WORK REQUIRED:
Keep the images out while you set down the data exactly.

Image comparison data:
___
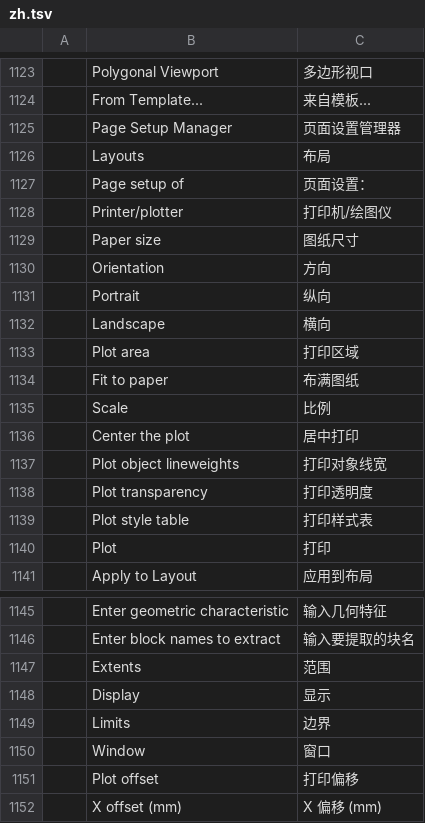
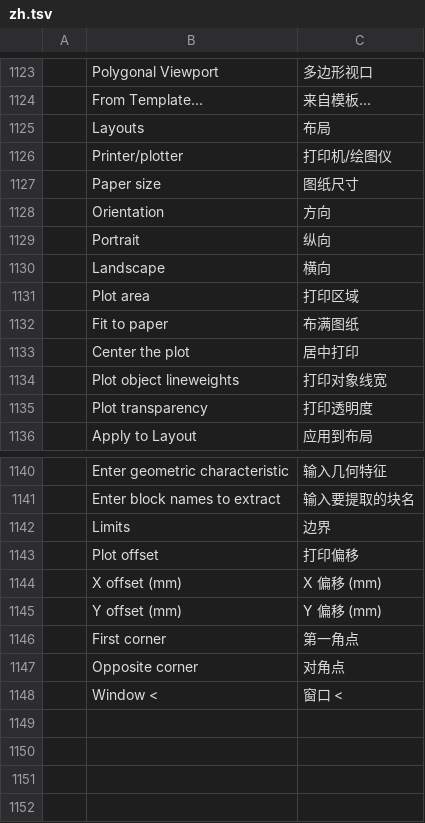
Before and after one commit to FredApps/cadcraft, a TSV file: crates/ui-egui/src/i18n/zh.tsv, drawn as a sheet; only a part is shown, gaps mark what is left out; the shorter side is filled out with more unchanged rows; the diff names each change by its address in the sheet, - before the commit and + after, or states it on an @@ line.

```diff
--- a/crates/ui-egui/src/i18n/zh.tsv
+++ b/crates/ui-egui/src/i18n/zh.tsv
-row 1125:  | Page Setup Manager | 页面设置管理器
-row 1127:  | Page setup of | 页面设置：
-row 1135:  | Scale | 比例
-row 1139:  | Plot style table | 打印样式表
-row 1140:  | Plot | 打印
-row 1147:  | Extents | 范围
-row 1148:  | Display | 显示
-row 1150:  | Window | 窗口
```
___
YOUR SOLUTION:
Before and after one commit to FredApps/cadcraft, a TSV file: crates/ui-egui/src/i18n/zh.tsv, drawn as a sheet; only a part is shown, gaps mark what is left out; the shorter side is filled out with more unchanged rows; the diff names each change by its address in the sheet, - before the commit and + after, or states it on an @@ line.

```diff
--- a/crates/ui-egui/src/i18n/zh.tsv
+++ b/crates/ui-egui/src/i18n/zh.tsv
-row 1125:  | Page Setup Manager | 页面设置管理器
-row 1127:  | Page setup of | 页面设置：
-row 1135:  | Scale | 比例
-row 1139:  | Plot style table | 打印样式表
-row 1140:  | Plot | 打印
-row 1147:  | Extents | 范围
-row 1148:  | Display | 显示
-row 1150:  | Window | 窗口
```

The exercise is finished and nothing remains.